Ligeti: Six Bagatelles

Philippe Bernold (flute), Gareth Hulse (oboe), Romain Guyot (clarinet), Hervé Joulain (horn), Peter Whelan (bassoon)

Mozart: String Quintet in E flat K.614

Signum Quartet, - Kerstin Dill and Annette Walther (violins); Xandi van Dijk (viola) and Thomas Schmitz (cello)

With Lilli Maijala (viola)

ian Wilson: Sonàid béaloidis WORLD PREMIERE

Alina Ibragimova (solo violin).

04Radio 3 Lunchtime Concert20150925

John Toal presents highlights from the 20th West Cork Chamber Music Festival.

Many of the musicians who come to the Festival have established solo careers and it's the combinations of performers into chamber ensembles that makes for an interesting mix.
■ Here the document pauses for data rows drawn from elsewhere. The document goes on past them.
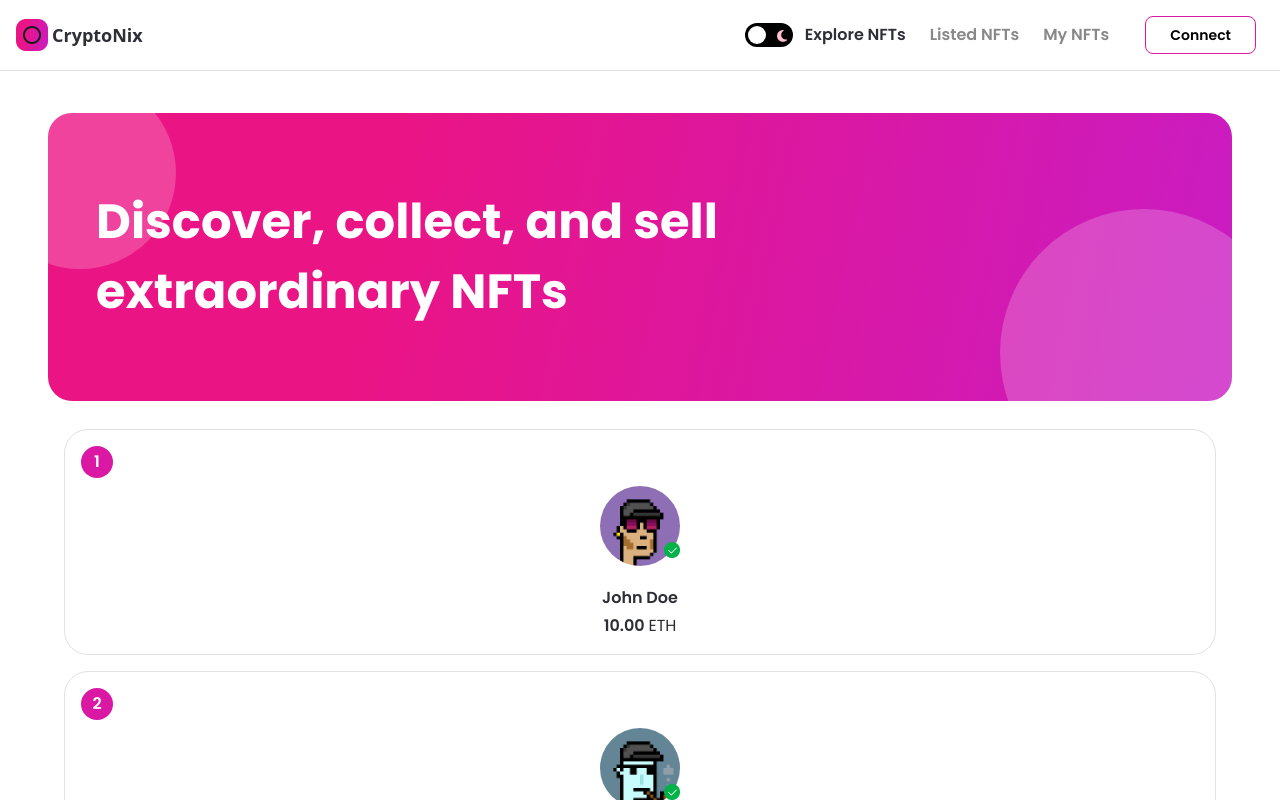
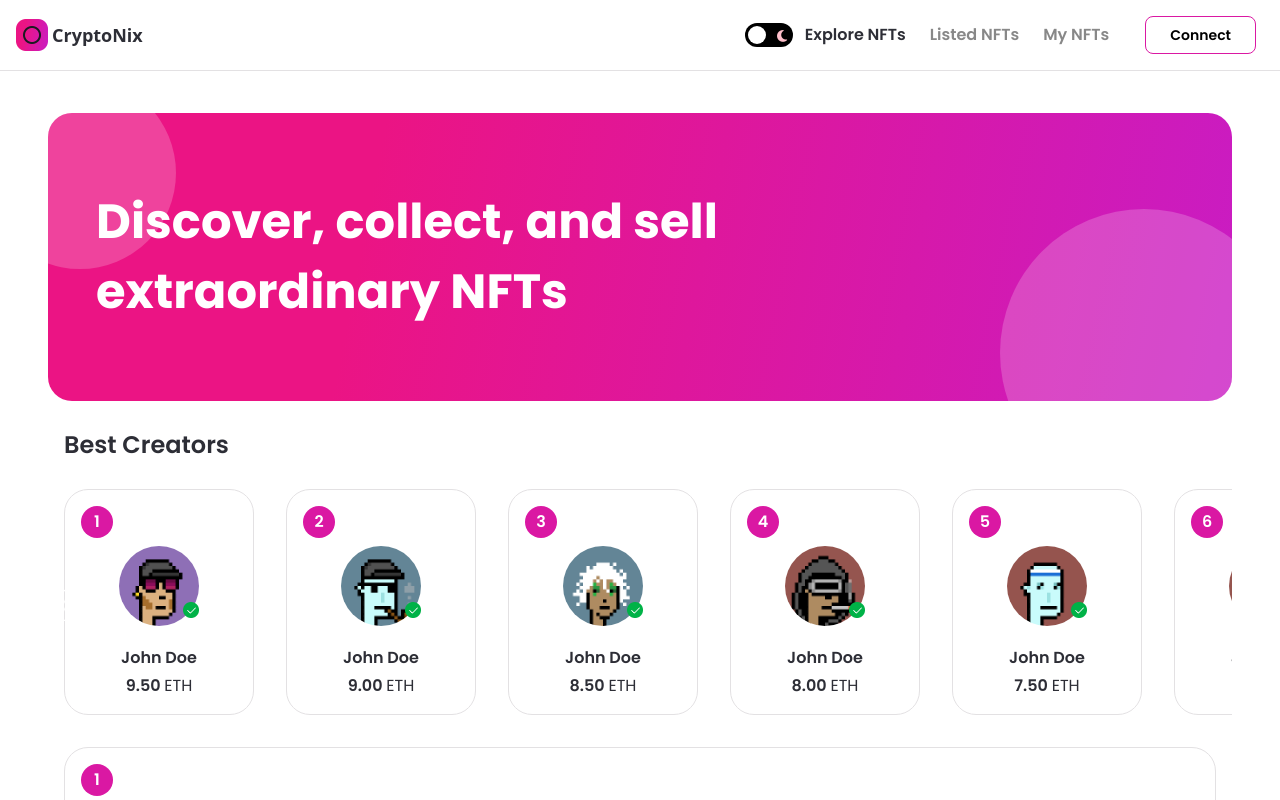
Before and after one commit to faisaljamil25/CryptoNix, a Next.js app: page / in a window 1280 px wide. Shown: the top 800 px of the page. Built offline with nearby package versions, Linux system fonts and the light colour scheme.

Commit message:
feat: scrollbar

```diff
--- a/src/pages/index.tsx
+++ b/src/pages/index.tsx
@@ -1,9 +1,30 @@
 import type { NextPage } from 'next';
+import { useEffect, useRef, useState } from 'react';
+import Image from 'next/image';
+import { useTheme } from 'next-themes';
 
 import { Banner, CreatorCard, NFTCard } from '../components';
 import images from '../../assets';
 
 const Home: NextPage = () => {
+  const { theme } = useTheme();
+  const [hideButtons, setHideButtons] = useState<boolean>(false);
+  const scrollRef = useRef<HTMLElement>(null);
+  const parentRef = useRef<HTMLElement>(null);
+
+  const handleScroll = (direction: string) => {
+    const { current } = scrollRef;
+
+    const scrollAmount = window.innerWidth > 1800 ? 270 : 210;
+
+    if (!current) return;
+    if (direction === 'left') {
+      current.scrollLeft -= scrollAmount;
+    } else {
+      current.scrollLeft += scrollAmount;
+    }
+  };
+
   return (
     <div className='flex justify-center sm:px-4 p-12'>
       <div className='w-full minmd:w-4/5'>
@@ -16,7 +37,57 @@ const Home: NextPage = () => {
           childStyles='md:text-4xl sm:text-2xl xs:text-xl text-left'
           parentStyle='justify-start mb-7 h-72 sm:h-60 p-12 xs:p-4 xs:h-44 rounded-3xl'
         />
-
+        <div>
+          <h1 className='font-poppins dark:text-white text-nft-black-1 text-2xl minlg:text-4xl font-semibold ml-4 xs:ml-0'>
+            Best Creators
+          </h1>
+          {/*@ts-ignore: ref type*/}
+          <div className='relative flex-1 max-w-full flex mt-3' ref={parentRef}>
+            <div
+              className='flex flex-row w-max overflow-x-scroll no-scrollbar select-none'
+              // @ts-ignore: ref type
+              ref={scrollRef}
+            >
+              {[1, 2, 3, 4, 5, 6, 7, 8, 9, 10].map((i) => (
+                <CreatorCard
+                  key={`creator-${i}`}
+                  rank={i}
+                  creatorImage={images[`creator${i}` as keyof typeof images]}
+                  creatorName={`John Doe`}
+                  creatorEths={10 - i * 0.5}
+                />
+              ))}
+              {!hideButtons && (
+                <>
+                  <div
+                    onClick={() => handleScroll('left')}
+                    className='absolute w-8 h-8 minlg:w-12 minlg:h-12 top-45 cursor-pointer left-0'
+                  >
+                    <Image
+                      src={images.left}
+                      layout='fill'
+                      objectFit='contain'
+                      alt='left_arrow'
+                      className={theme === 'light' ? 'filter invert' : ''}
+                    />
+                  </div>
+                  <div
+                    onClick={() => handleScroll('right')}
+                    className='absolute w-8 h-8 minlg:w-12 minlg:h-12 top-45 cursor-pointer right-0'
+                  >
+                    <Image
+                      src={images.right}
+                      layout='fill'
+                      objectFit='contain'
+                      alt='left_arrow'
+                      className={theme === 'light' ? 'filter invert' : ''}
+                    />
+                  </div>
+                </>
+              )}
+            </div>
+          </div>
+        </div>
         {[1, 2, 3, 4, 5, 6].map((i) => (
           <CreatorCard
             key={`creator-${i}`}
```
That's evident in today's programme which begins with Alan Boustead's arrangement of Brahms' Serenade in D major Op.11 for 9 instruments.

Brahms was famously nervous about writing a Symphony that would inevitably be compared to Beethoven, and this Serenade in D - written in his 20s - was a stepping stone in that direction. Cast in six movements it follows in a fashion similar large chamber works by Beethoven, Schubert and Mozart, and it's scored for Flute, violin, viola, cello, bass, a pair of clarinets, horn and bassoon.

The programme ends with Anton Webern's yearning Langsamer Satz, translating Short Piece. Written nearly fifty years after the Brahms, this is a Romantic young Webern, before his teacher Schoenberg's ideas of brevity and not writing in a clear key took him in a different direction. Langsamer Satz has been described as a mini-Mahler Symphony.

Brahms: Serenade in D major Op.11 (arr. for nonet by Alan Boustead)

Chloë Hanslip (violin), Maxim Rysanov (viola), David Cohen (cello), Niek de Groot (bass), Philippe Bernold (flute), Romain Guyot and Mathias Kjøller (clarinets), Hervé Joulain (horn), Peter Whelan (bassoon)

Webern: Langsamer Satz

Cremona Quartet - Cristiano Gualco and Paolo Andreoli (violins), Simone Gramalgia (viola) and Giovanni Scaglione (cello).